According to the Sleep Health Foundation caffeine is a stimulant, making us feel more alert by inhibiting the chemicals in the brain which induce sleep. Caffeine can affect our brain and behaviour for up to 3 to 7 hours after consumed, so it is recommended you avoid all forms of caffeine such as tea, coffee and soft-drink for at least a few hours before bed.
As tempting as it may be to bring electronics into the bedroom, it is always a good idea to cease using them for at least one hour before sleep. Watching TV, using your computer or mobile phone stimulates the brain, making it harder to drift off to sleep. If you are finding it difficult to separate yourself from your mobile, opt for the blue light filter and dim the screen brightness.

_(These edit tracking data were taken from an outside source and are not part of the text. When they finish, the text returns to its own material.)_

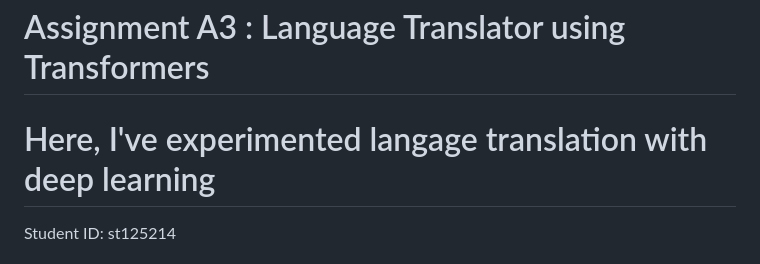
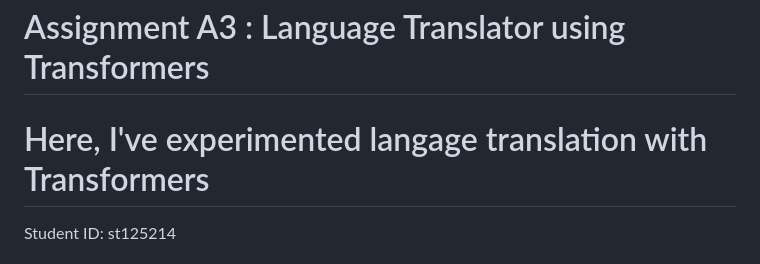
Before and after one commit to mgmgkyit/NLU-Assignments, a Markdown page: A3 - Language Translation using Transformers/README.md, the part around the change. Drawn GitHub-style.

```diff
--- a/A3 - Language Translation using Transformers/README.md
+++ b/A3 - Language Translation using Transformers/README.md
@@ -1,5 +1,5 @@
 # Assignment A3 : Language Translator using Transformers
-# Here, I've experimented langage translation with deep learning
+# Here, I've experimented langage translation with Transformers
 Student ID: st125214
 
 # About this task
```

Find a relaxation technique which works for you such as guided meditation or breathing exercises. Practise this regularly before sleep to signal to your body that it’s time to settle down. By redirecting your attention to your breathing and body, you are more likely to induce sleep. If meditation or breathing techniques aren’t for you, try reading a book or listening to calming music.
When setting yourself up for sleep, ensure your bedroom is quiet, dark and the correct temperature. According to the Sleep Council, the ideal room temperature is 18 degrees. A naturally lower core temperature is one of the signals the body uses to start melatonin production and drift off to sleep. This is a lot easier to achieve in the winter months, but if the air temperature is above this range, you could try opening a window, having a shower 30 minutes before bed or going for a short walk outside to get some fresh air.
Consistency and routine can be important to your quality of sleep. Having a regular bedtime routine is more likely to help you fall asleep easily at night with little to no interruptions. We hope our tips will help you relax after a long, hard day and experience a restful sleep. If you are wanting to upgrade to current bed to something a bit comfier, view our large range of beds and bedding at Snooze. To learn more about your sleep cycle, please view our article here.